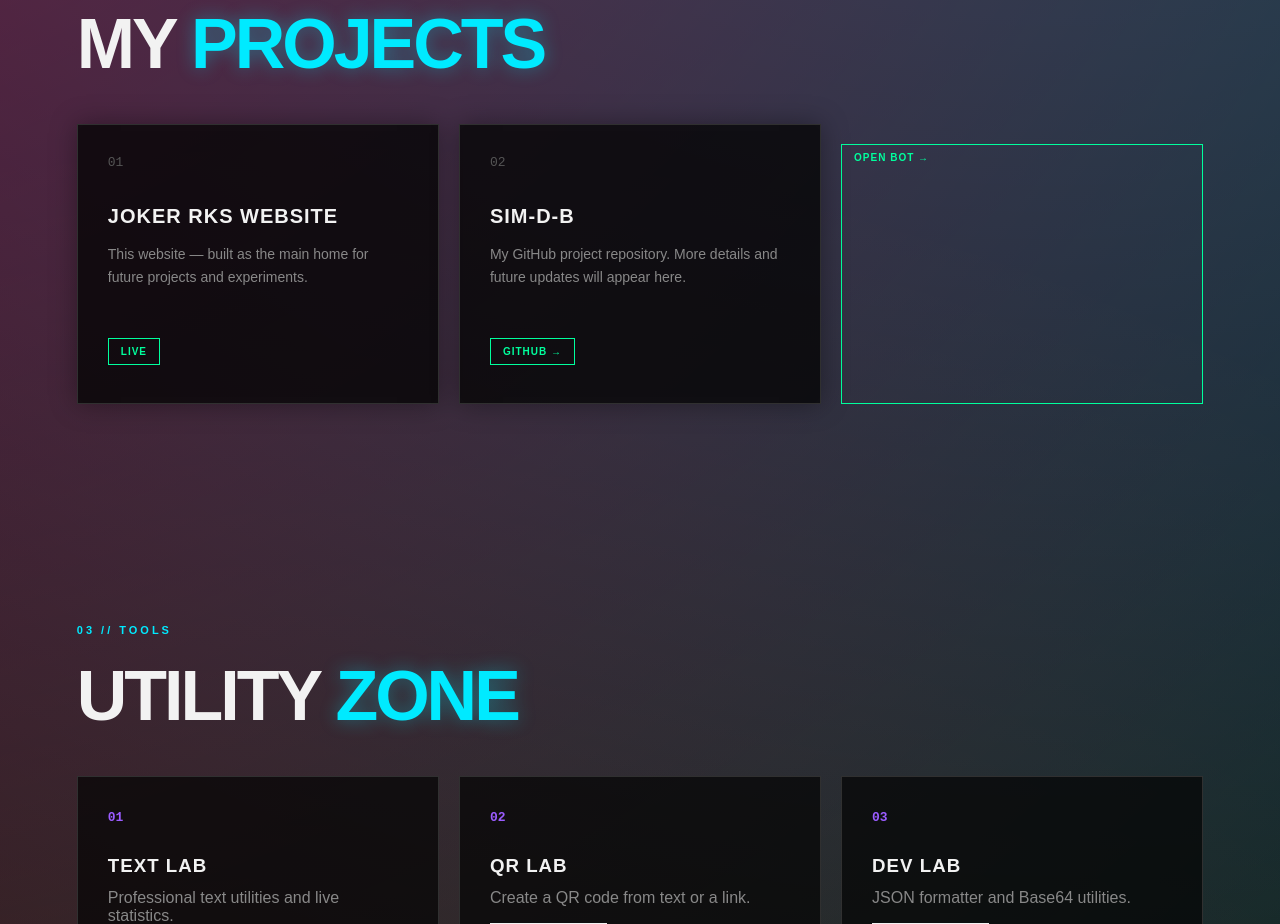
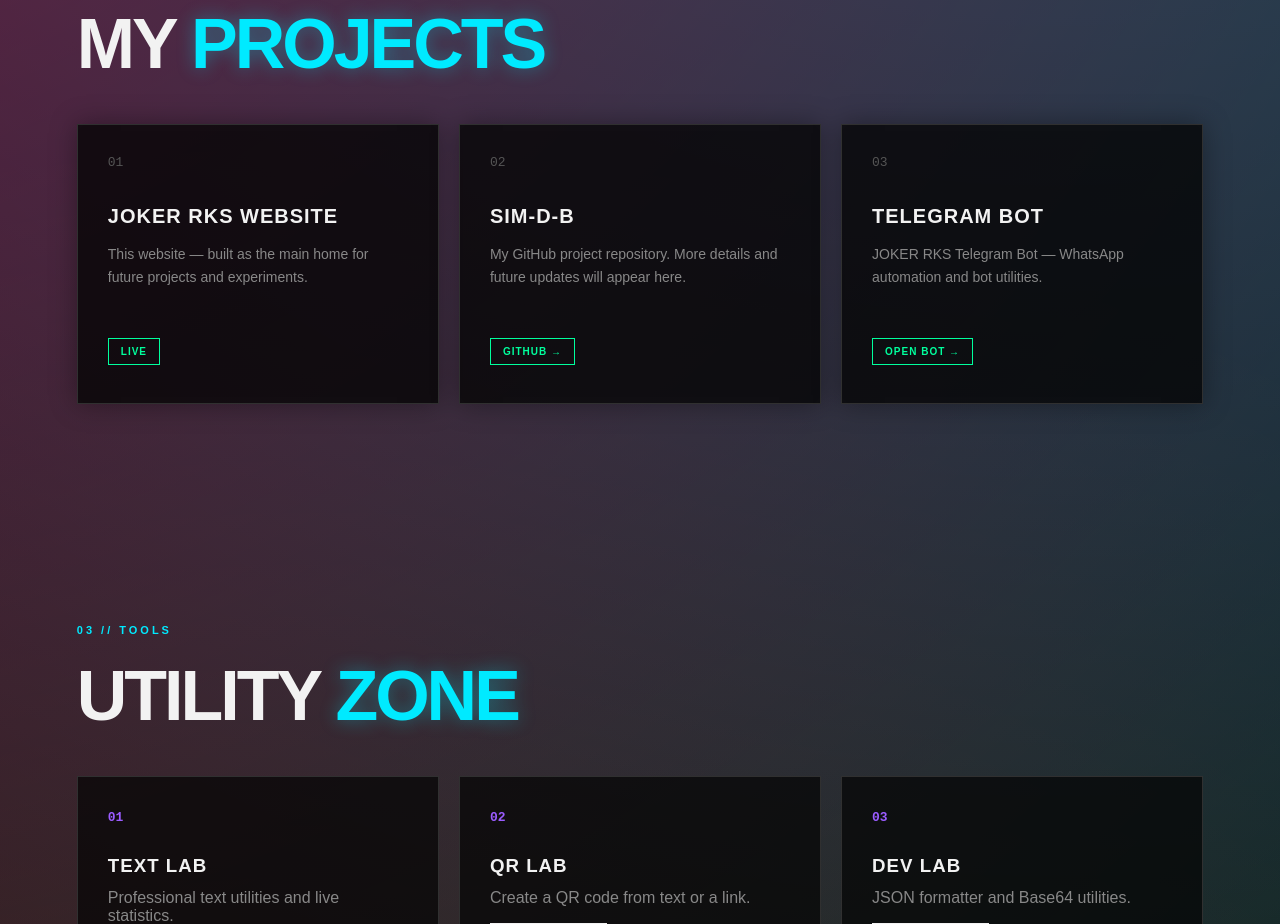
Before and after one commit to JoKErRKS/JoKER_SIM-D-B, a plain HTML site: page index.html in a window 1280 px wide. Shown: the part 1440-2364 px from the top of the page. Drawn offline with Linux system fonts and the light colour scheme.

Commit message:
Update index.html

```diff
--- a/index.html
+++ b/index.html
@@ -46,6 +46,17 @@
   <div class="grid">
     <article class="project"><div class="number">01</div><h3>JOKER RKS WEBSITE</h3><p>This website — built as the main home for future projects and experiments.</p><span class="tag">LIVE</span></article>
     <article class="project"><div class="number">02</div><h3>SIM-D-B</h3><p>My GitHub project repository. More details and future updates will appear here.</p><a class="tag linktag" href="https://github.com/JoKErRKS/JoKER_SIM-D-B.git" target="_blank" rel="noopener">GITHUB →</a></article>
+ <!-- TELEGRAM BOT -->
+<article class="project">
+
+  <div class="number">03</div>
+
+  <h3>TELEGRAM BOT</h3>
+
+  <p>
+    JOKER RKS Telegram Bot — WhatsApp automation and bot utilities.
+  </p>
+
   <a
     class="tag linktag"
     href="https://t.me/jokerrks_bot"
@@ -54,6 +65,8 @@
   >
     OPEN BOT →
   </a>
+
+</article>
   </div>
 </section>
 
```
Lines whose indentation alone changed are shown as unchanged.
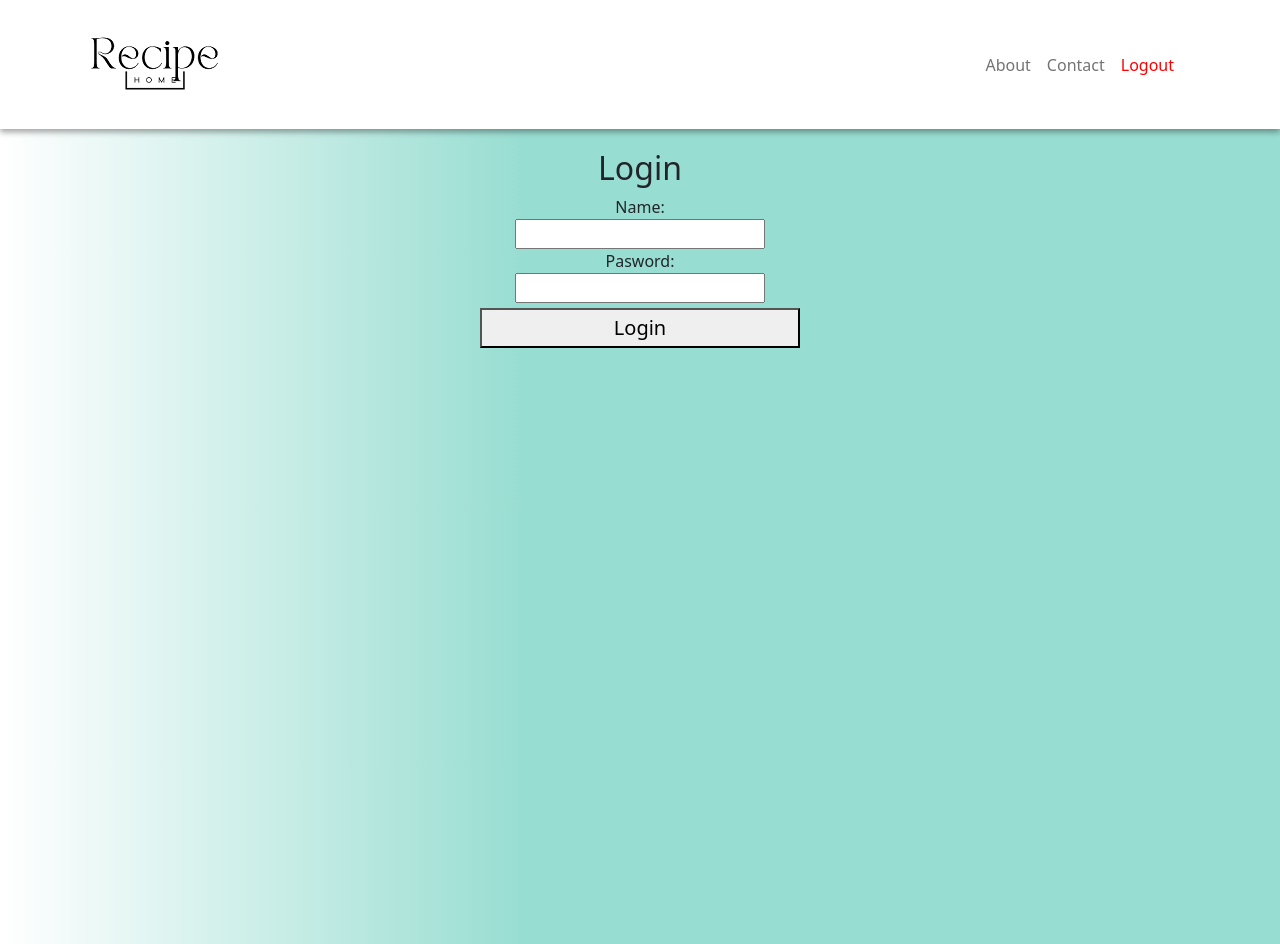
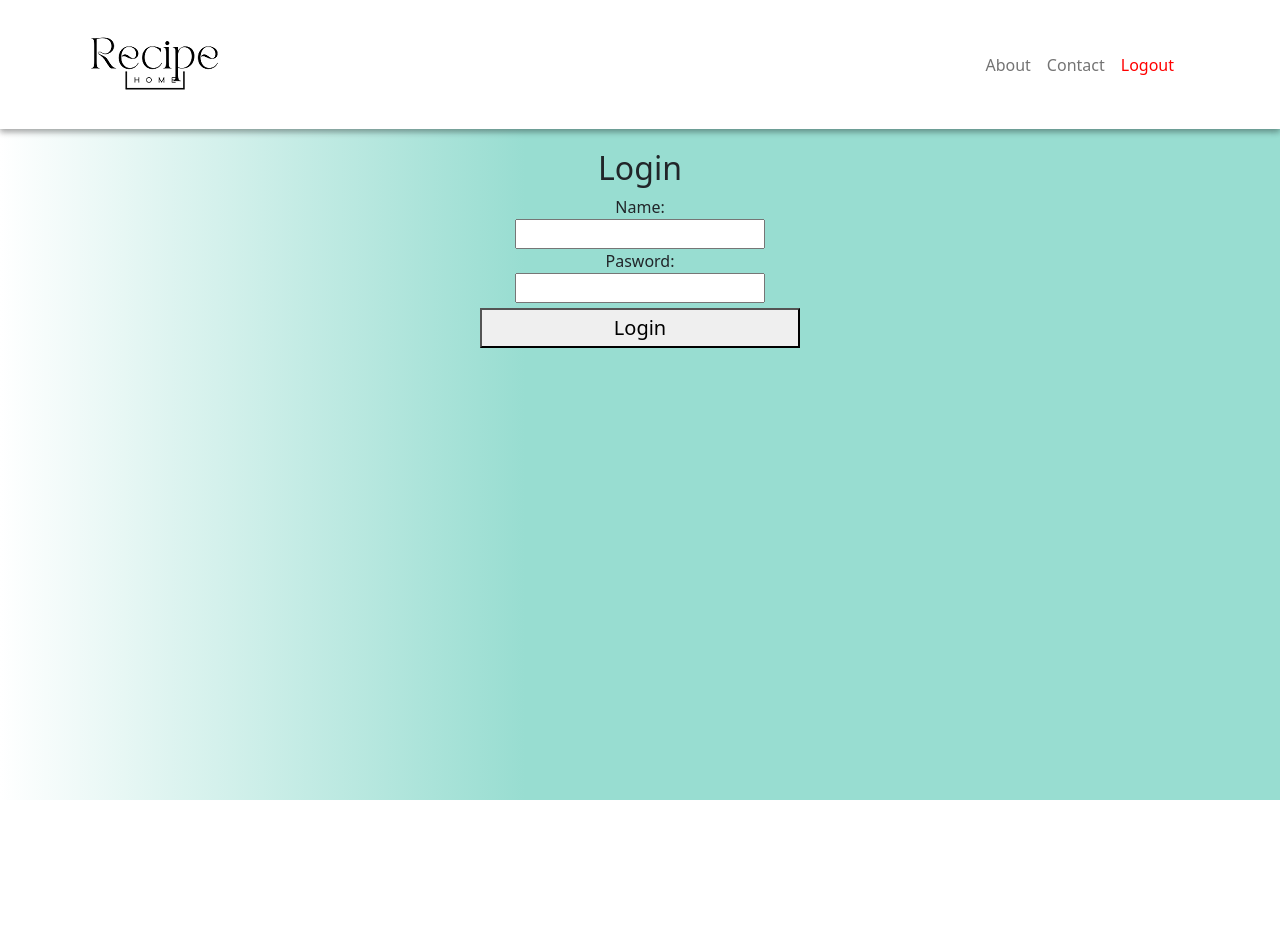
Before and after one commit to miracerdin/recipe-app, a React (Create React App) app: page / in a window 1280 px wide. After the commit the page ends 800 px from the top, so only its background shows below. Built offline with nearby package versions, Linux system fonts and the light colour scheme.

Commit message:
just about remain

```diff
--- a/src/index.css
+++ b/src/index.css
@@ -1,4 +1,5 @@
-#root {
+#root,
+html {
   background: rgb(255, 255, 255);
   background: linear-gradient(
     90deg,
--- a/src/pages/login/style.css
+++ b/src/pages/login/style.css
@@ -17,9 +17,8 @@ label {
   margin: 0 auto;
   width: 75px;
 }
-form {
+.form-out form {
   text-align: center;
-  height: 100vh;
 }
 .form-inner {
   display: flex;
```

Exercise brief:
Where a line of the records has the string "class", return that line.

Response to this exercise:
   <div class="grid">
     <article class="project"><div class="number">01</div><h3>JOKER RKS WEBSITE</h3><p>This website — built as the main home for future projects and experiments.</p><span class="tag">LIVE</span></article>
     <article class="project"><div class="number">02</div><h3>SIM-D-B</h3><p>My GitHub project repository. More details and future updates will appear here.</p><a class="tag linktag" href="https://github.com/JoKErRKS/JoKER_SIM-D-B.git" target="_blank" rel="noopener">GITHUB →</a></article>
+<article class="project">
+  <div class="number">03</div>
     class="tag linktag"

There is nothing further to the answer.